The pictures do not go in the copy. Reproduce the rest of the entries exactly.

Web page revision data
☆ ☆ ☆
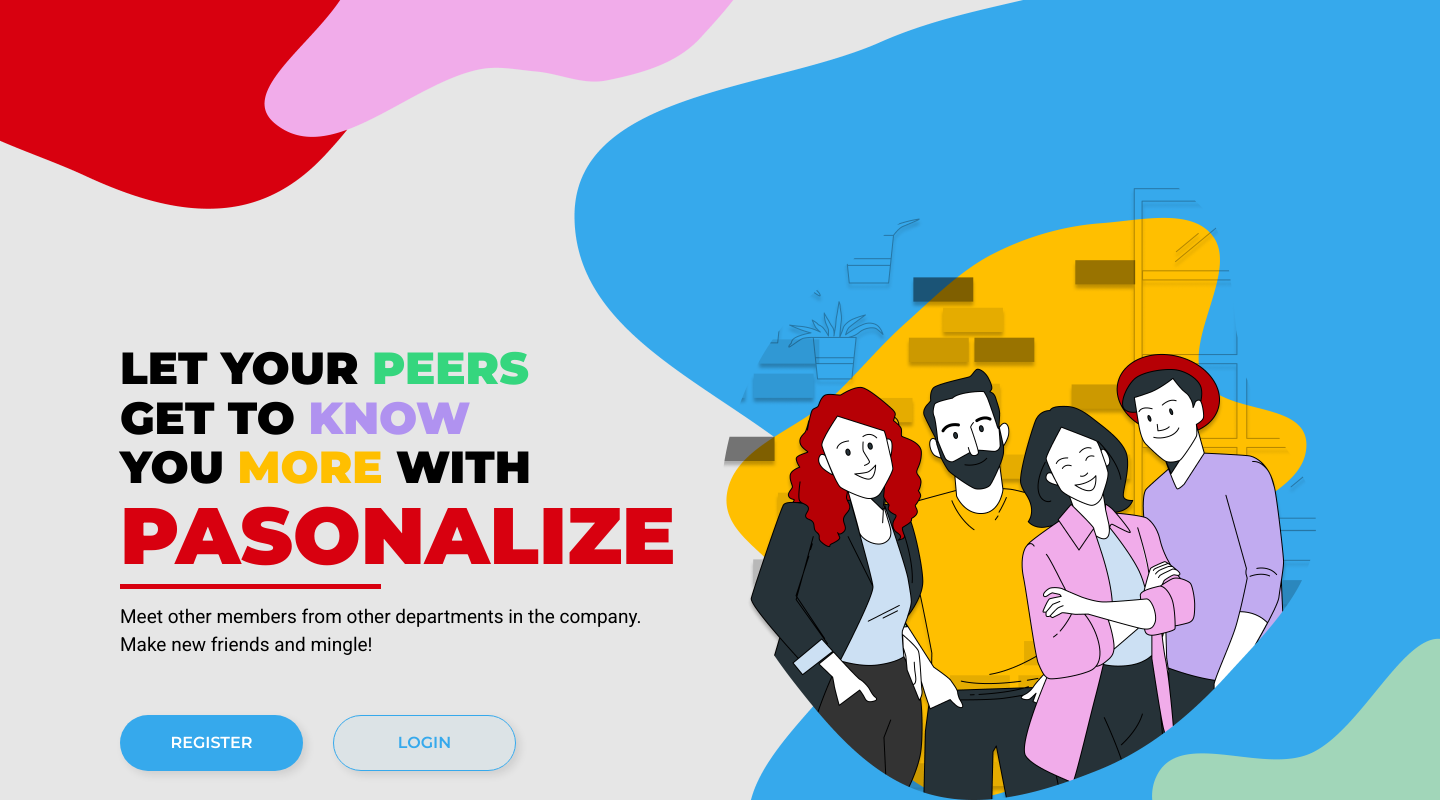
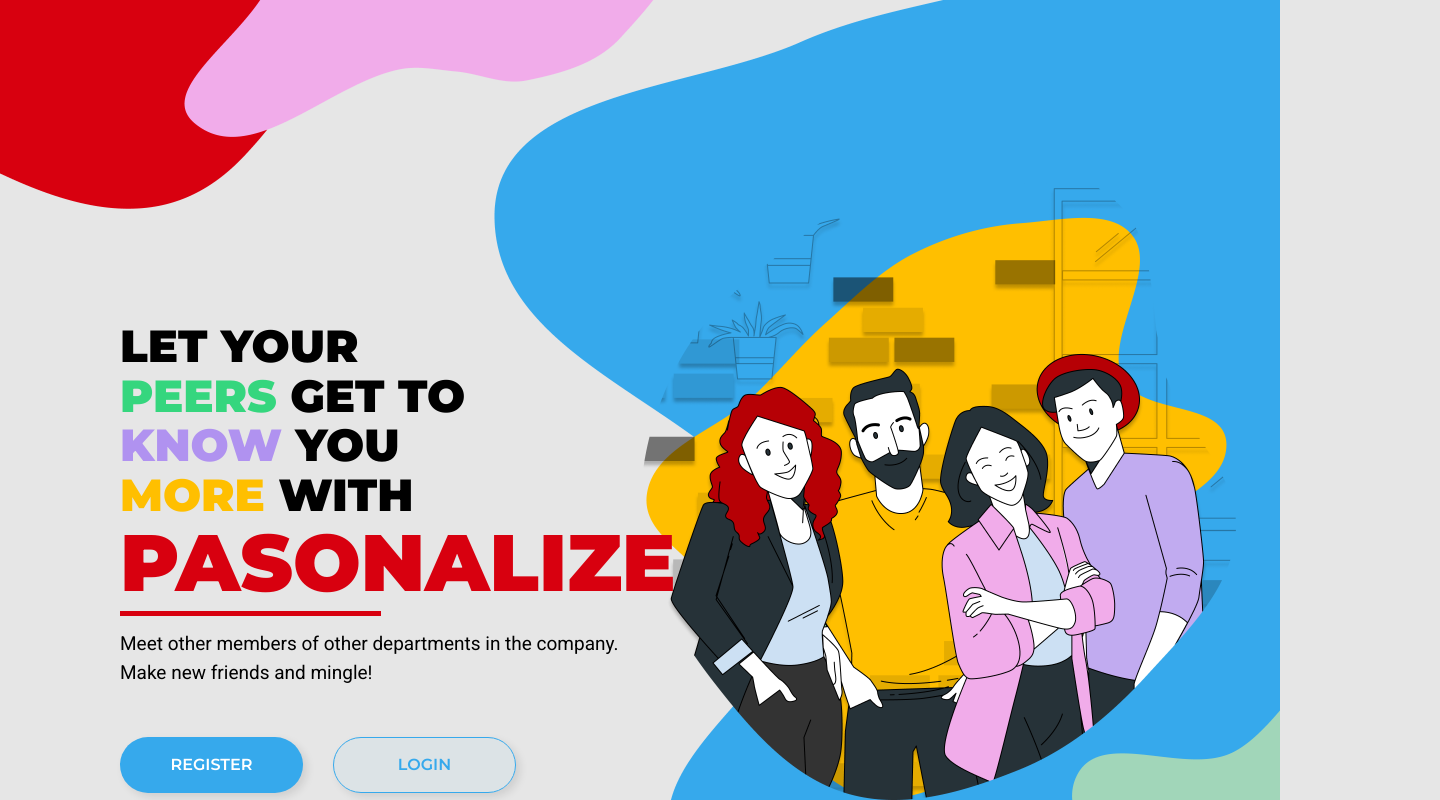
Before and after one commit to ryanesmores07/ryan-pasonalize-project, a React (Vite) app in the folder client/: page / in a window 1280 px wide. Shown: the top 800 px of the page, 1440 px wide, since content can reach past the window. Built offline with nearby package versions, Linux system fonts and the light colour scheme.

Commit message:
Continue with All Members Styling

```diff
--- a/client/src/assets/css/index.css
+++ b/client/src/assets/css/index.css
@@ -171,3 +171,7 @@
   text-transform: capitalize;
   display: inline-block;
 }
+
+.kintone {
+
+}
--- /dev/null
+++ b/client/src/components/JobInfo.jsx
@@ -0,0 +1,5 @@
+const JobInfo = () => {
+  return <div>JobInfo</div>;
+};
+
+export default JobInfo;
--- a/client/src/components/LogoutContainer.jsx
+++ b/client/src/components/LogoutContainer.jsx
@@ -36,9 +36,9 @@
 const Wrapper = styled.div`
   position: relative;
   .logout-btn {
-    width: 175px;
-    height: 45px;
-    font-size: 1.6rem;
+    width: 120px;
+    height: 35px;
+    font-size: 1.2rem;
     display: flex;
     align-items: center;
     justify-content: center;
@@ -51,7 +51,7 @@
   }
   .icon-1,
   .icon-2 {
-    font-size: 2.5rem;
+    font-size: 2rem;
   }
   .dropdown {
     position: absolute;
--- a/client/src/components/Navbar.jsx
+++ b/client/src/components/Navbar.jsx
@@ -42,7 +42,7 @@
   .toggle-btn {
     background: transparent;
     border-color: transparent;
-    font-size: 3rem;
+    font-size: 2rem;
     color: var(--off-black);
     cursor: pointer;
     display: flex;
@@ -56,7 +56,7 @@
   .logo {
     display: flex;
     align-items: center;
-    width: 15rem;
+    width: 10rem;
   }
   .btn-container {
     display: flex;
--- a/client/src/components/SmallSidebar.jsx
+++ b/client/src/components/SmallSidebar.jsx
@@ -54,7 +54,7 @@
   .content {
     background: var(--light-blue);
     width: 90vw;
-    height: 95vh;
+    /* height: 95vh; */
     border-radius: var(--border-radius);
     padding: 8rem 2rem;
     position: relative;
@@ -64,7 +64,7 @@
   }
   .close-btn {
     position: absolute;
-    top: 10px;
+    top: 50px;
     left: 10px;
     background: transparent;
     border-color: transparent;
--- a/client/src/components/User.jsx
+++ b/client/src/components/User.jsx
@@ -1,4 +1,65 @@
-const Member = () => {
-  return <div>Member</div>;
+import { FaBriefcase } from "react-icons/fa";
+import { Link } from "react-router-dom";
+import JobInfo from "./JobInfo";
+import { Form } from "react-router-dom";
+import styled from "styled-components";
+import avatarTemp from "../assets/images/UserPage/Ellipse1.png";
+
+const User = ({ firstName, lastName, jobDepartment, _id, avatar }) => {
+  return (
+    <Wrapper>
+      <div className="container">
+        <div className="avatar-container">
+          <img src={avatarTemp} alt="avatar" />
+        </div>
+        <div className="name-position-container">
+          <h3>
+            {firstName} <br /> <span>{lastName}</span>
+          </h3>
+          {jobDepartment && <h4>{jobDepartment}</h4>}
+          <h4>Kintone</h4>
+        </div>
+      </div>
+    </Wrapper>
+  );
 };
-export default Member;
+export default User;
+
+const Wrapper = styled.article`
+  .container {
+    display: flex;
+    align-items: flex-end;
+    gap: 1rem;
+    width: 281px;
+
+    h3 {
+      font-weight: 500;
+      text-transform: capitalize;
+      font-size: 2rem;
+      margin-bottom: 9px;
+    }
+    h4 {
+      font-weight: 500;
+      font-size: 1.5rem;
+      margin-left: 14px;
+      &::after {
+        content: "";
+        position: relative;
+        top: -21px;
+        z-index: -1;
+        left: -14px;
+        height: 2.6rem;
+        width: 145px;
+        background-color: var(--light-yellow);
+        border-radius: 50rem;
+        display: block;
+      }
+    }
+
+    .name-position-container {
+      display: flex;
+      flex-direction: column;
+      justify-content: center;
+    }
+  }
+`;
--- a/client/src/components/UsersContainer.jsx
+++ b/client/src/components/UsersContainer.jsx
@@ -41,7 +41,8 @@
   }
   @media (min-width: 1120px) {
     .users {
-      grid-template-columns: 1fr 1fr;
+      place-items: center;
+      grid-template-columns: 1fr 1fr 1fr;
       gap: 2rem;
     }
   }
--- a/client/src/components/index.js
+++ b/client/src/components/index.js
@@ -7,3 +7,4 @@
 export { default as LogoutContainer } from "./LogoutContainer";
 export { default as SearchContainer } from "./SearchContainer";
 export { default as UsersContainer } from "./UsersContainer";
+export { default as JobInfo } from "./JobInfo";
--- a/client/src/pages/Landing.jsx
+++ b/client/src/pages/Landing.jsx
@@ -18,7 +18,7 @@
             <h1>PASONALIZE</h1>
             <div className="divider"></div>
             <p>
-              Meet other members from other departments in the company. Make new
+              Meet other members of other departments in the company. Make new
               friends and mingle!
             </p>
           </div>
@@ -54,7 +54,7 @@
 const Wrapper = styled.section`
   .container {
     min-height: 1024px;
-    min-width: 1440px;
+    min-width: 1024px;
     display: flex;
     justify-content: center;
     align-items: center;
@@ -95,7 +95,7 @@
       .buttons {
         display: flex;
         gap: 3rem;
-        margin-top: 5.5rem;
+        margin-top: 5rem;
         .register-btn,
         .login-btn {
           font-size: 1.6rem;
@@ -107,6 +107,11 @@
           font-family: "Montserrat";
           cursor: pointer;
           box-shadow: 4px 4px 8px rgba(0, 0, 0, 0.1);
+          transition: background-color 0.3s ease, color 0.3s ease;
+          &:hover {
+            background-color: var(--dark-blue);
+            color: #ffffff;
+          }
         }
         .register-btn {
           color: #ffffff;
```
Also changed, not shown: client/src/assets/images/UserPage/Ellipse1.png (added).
☆ ☆ ☆
§ SOLUTION TO THIS TASK
Before and after one commit to ryanesmores07/ryan-pasonalize-project, a React (Vite) app in the folder client/: page / in a window 1280 px wide. Shown: the top 800 px of the page, 1440 px wide, since content can reach past the window. Built offline with nearby package versions, Linux system fonts and the light colour scheme.

Commit message:
Continue with All Members Styling

```diff
--- a/client/src/assets/css/index.css
+++ b/client/src/assets/css/index.css
@@ -171,3 +171,7 @@
   text-transform: capitalize;
   display: inline-block;
 }
+
+.kintone {
+
+}
--- /dev/null
+++ b/client/src/components/JobInfo.jsx
@@ -0,0 +1,5 @@
+const JobInfo = () => {
+  return <div>JobInfo</div>;
+};
+
+export default JobInfo;
--- a/client/src/components/LogoutContainer.jsx
+++ b/client/src/components/LogoutContainer.jsx
@@ -36,9 +36,9 @@
 const Wrapper = styled.div`
   position: relative;
   .logout-btn {
-    width: 175px;
-    height: 45px;
-    font-size: 1.6rem;
+    width: 120px;
+    height: 35px;
+    font-size: 1.2rem;
     display: flex;
     align-items: center;
     justify-content: center;
@@ -51,7 +51,7 @@
   }
   .icon-1,
   .icon-2 {
-    font-size: 2.5rem;
+    font-size: 2rem;
   }
   .dropdown {
     position: absolute;
--- a/client/src/components/Navbar.jsx
+++ b/client/src/components/Navbar.jsx
@@ -42,7 +42,7 @@
   .toggle-btn {
     background: transparent;
     border-color: transparent;
-    font-size: 3rem;
+    font-size: 2rem;
     color: var(--off-black);
     cursor: pointer;
     display: flex;
@@ -56,7 +56,7 @@
   .logo {
     display: flex;
     align-items: center;
-    width: 15rem;
+    width: 10rem;
   }
   .btn-container {
     display: flex;
--- a/client/src/components/SmallSidebar.jsx
+++ b/client/src/components/SmallSidebar.jsx
@@ -54,7 +54,7 @@
   .content {
     background: var(--light-blue);
     width: 90vw;
-    height: 95vh;
+    /* height: 95vh; */
     border-radius: var(--border-radius);
     padding: 8rem 2rem;
     position: relative;
@@ -64,7 +64,7 @@
   }
   .close-btn {
     position: absolute;
-    top: 10px;
+    top: 50px;
     left: 10px;
     background: transparent;
     border-color: transparent;
--- a/client/src/components/User.jsx
+++ b/client/src/components/User.jsx
@@ -1,4 +1,65 @@
-const Member = () => {
-  return <div>Member</div>;
+import { FaBriefcase } from "react-icons/fa";
+import { Link } from "react-router-dom";
+import JobInfo from "./JobInfo";
+import { Form } from "react-router-dom";
+import styled from "styled-components";
+import avatarTemp from "../assets/images/UserPage/Ellipse1.png";
+
+const User = ({ firstName, lastName, jobDepartment, _id, avatar }) => {
+  return (
+    <Wrapper>
+      <div className="container">
+        <div className="avatar-container">
+          <img src={avatarTemp} alt="avatar" />
+        </div>
+        <div className="name-position-container">
+          <h3>
+            {firstName} <br /> <span>{lastName}</span>
+          </h3>
+          {jobDepartment && <h4>{jobDepartment}</h4>}
+          <h4>Kintone</h4>
+        </div>
+      </div>
+    </Wrapper>
+  );
 };
-export default Member;
+export default User;
+
+const Wrapper = styled.article`
+  .container {
+    display: flex;
+    align-items: flex-end;
+    gap: 1rem;
+    width: 281px;
+
+    h3 {
+      font-weight: 500;
+      text-transform: capitalize;
+      font-size: 2rem;
+      margin-bottom: 9px;
+    }
+    h4 {
+      font-weight: 500;
+      font-size: 1.5rem;
+      margin-left: 14px;
+      &::after {
+        content: "";
+        position: relative;
+        top: -21px;
+        z-index: -1;
+        left: -14px;
+        height: 2.6rem;
+        width: 145px;
+        background-color: var(--light-yellow);
+        border-radius: 50rem;
+        display: block;
+      }
+    }
+
+    .name-position-container {
+      display: flex;
+      flex-direction: column;
+      justify-content: center;
+    }
+  }
+`;
--- a/client/src/components/UsersContainer.jsx
+++ b/client/src/components/UsersContainer.jsx
@@ -41,7 +41,8 @@
   }
   @media (min-width: 1120px) {
     .users {
-      grid-template-columns: 1fr 1fr;
+      place-items: center;
+      grid-template-columns: 1fr 1fr 1fr;
       gap: 2rem;
     }
   }
--- a/client/src/components/index.js
+++ b/client/src/components/index.js
@@ -7,3 +7,4 @@
 export { default as LogoutContainer } from "./LogoutContainer";
 export { default as SearchContainer } from "./SearchContainer";
 export { default as UsersContainer } from "./UsersContainer";
+export { default as JobInfo } from "./JobInfo";
--- a/client/src/pages/Landing.jsx
+++ b/client/src/pages/Landing.jsx
@@ -18,7 +18,7 @@
             <h1>PASONALIZE</h1>
             <div className="divider"></div>
             <p>
-              Meet other members from other departments in the company. Make new
+              Meet other members of other departments in the company. Make new
               friends and mingle!
             </p>
           </div>
@@ -54,7 +54,7 @@
 const Wrapper = styled.section`
   .container {
     min-height: 1024px;
-    min-width: 1440px;
+    min-width: 1024px;
     display: flex;
     justify-content: center;
     align-items: center;
@@ -95,7 +95,7 @@
       .buttons {
         display: flex;
         gap: 3rem;
-        margin-top: 5.5rem;
+        margin-top: 5rem;
         .register-btn,
         .login-btn {
           font-size: 1.6rem;
@@ -107,6 +107,11 @@
           font-family: "Montserrat";
           cursor: pointer;
           box-shadow: 4px 4px 8px rgba(0, 0, 0, 0.1);
+          transition: background-color 0.3s ease, color 0.3s ease;
+          &:hover {
+            background-color: var(--dark-blue);
+            color: #ffffff;
+          }
         }
         .register-btn {
           color: #ffffff;
```
Also changed, not shown: client/src/assets/images/UserPage/Ellipse1.png (added).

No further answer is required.